• **WHAT IS EXPECTED**
Please repeat the records below exactly, skipping any pictures.

• **EXERCISE INPUT**
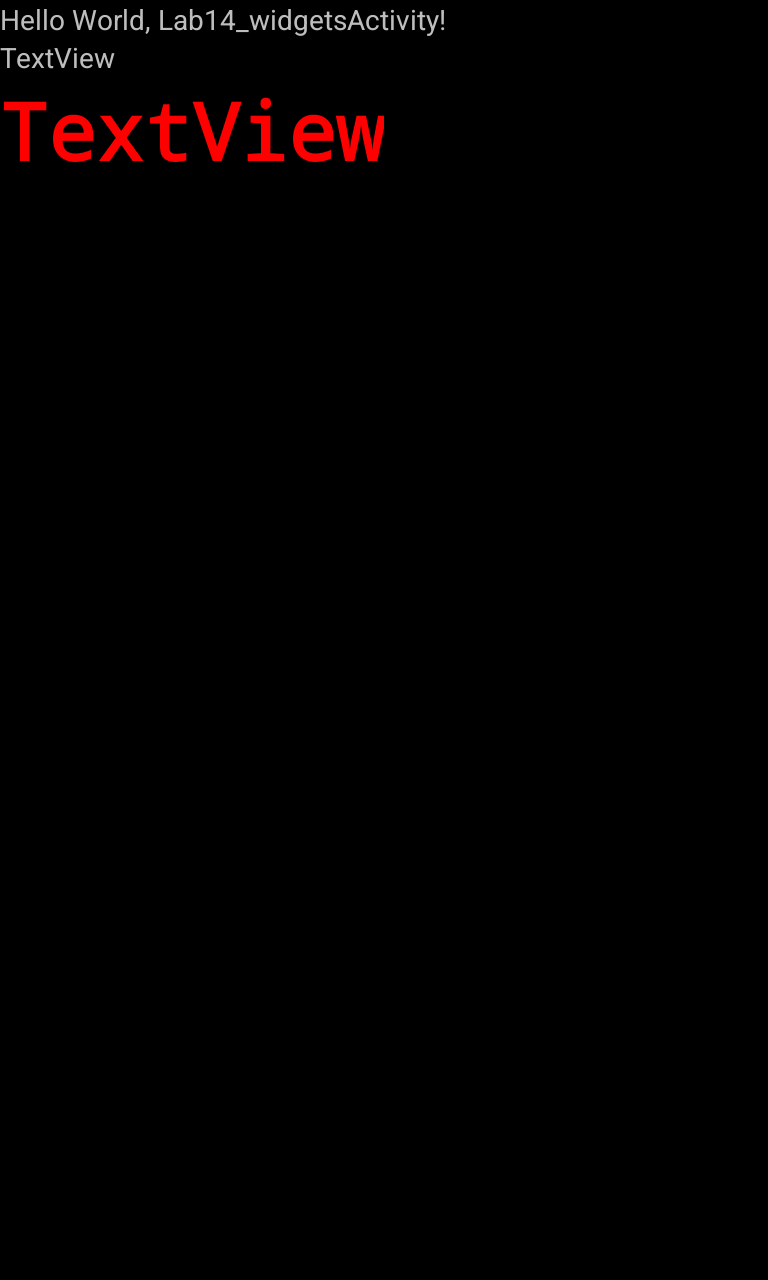
Repository: dorisserruto/un_exercises
Layout: javaandroid/Recursos/workspace-profe/lab14_widgets/res/layout/main.xml
These files come from the project's save history. The layout is drawn as it stood at one moment and after the next save; the edit follows.
It is drawn on a 768 x 1280 px phone screen (xhdpi) without system bars, with theme android:Theme.Holo; the app's code is not run.

Above is the layout before, as saved 2012-06-30 21:37:09.

After the next save:
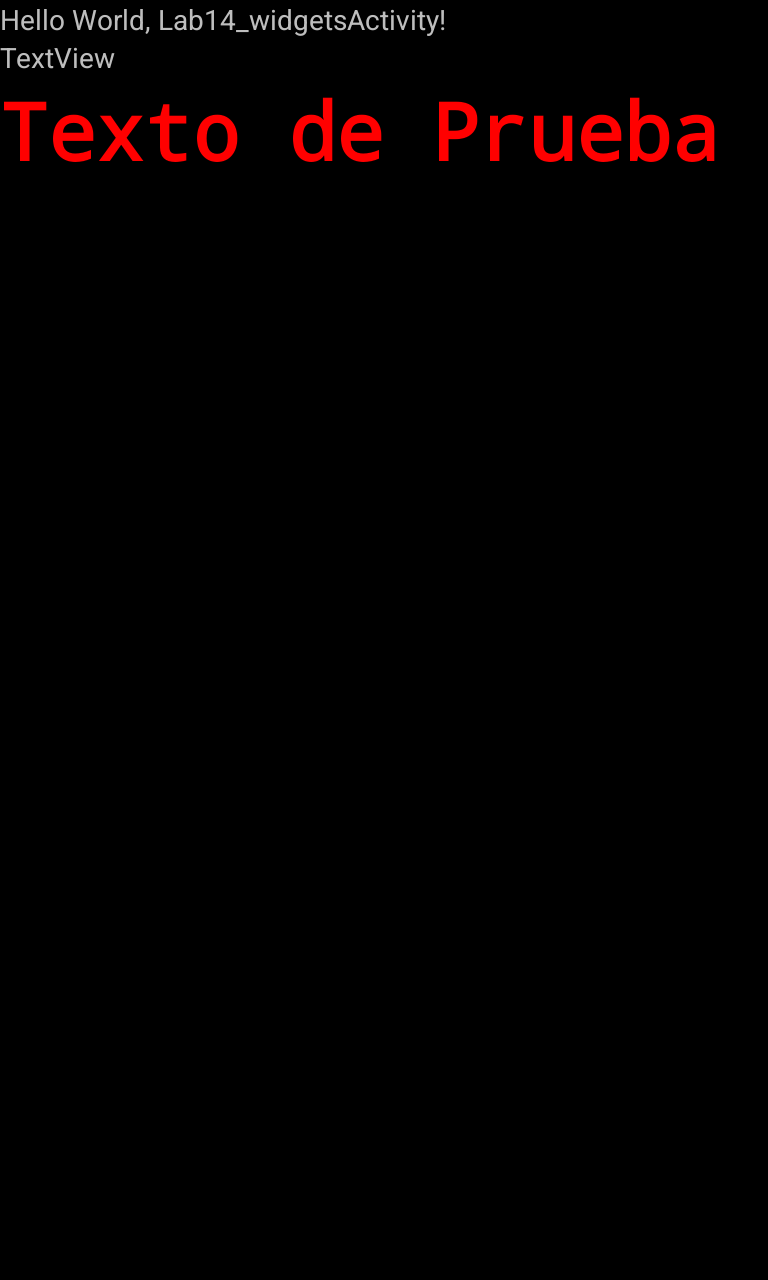
Saved 7 s later.
--- a/javaandroid/Recursos/workspace-profe/lab14_widgets/res/layout/main.xml
+++ b/javaandroid/Recursos/workspace-profe/lab14_widgets/res/layout/main.xml
@@ -19,7 +19,7 @@
         android:id="@+id/textView2"
         android:layout_width="wrap_content"
         android:layout_height="wrap_content"
-        android:text="TextView"
+        android:text="Texto de Prueba"
         android:typeface="monospace"
         android:textSize="40dp"
         android:textStyle="bold"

• **FINISHED EXERCISE**
Repository: dorisserruto/un_exercises
Layout: javaandroid/Recursos/workspace-profe/lab14_widgets/res/layout/main.xml
These files come from the project's save history. The layout is drawn as it stood at one moment and after the next save; the edit follows.
It is drawn on a 768 x 1280 px phone screen (xhdpi) without system bars, with theme android:Theme.Holo; the app's code is not run.

Above is the layout before, as saved 2012-06-30 21:37:09.

After the next save:
Saved 7 s later.
--- a/javaandroid/Recursos/workspace-profe/lab14_widgets/res/layout/main.xml
+++ b/javaandroid/Recursos/workspace-profe/lab14_widgets/res/layout/main.xml
@@ -19,7 +19,7 @@
         android:id="@+id/textView2"
         android:layout_width="wrap_content"
         android:layout_height="wrap_content"
-        android:text="TextView"
+        android:text="Texto de Prueba"
         android:typeface="monospace"
         android:textSize="40dp"
         android:textStyle="bold"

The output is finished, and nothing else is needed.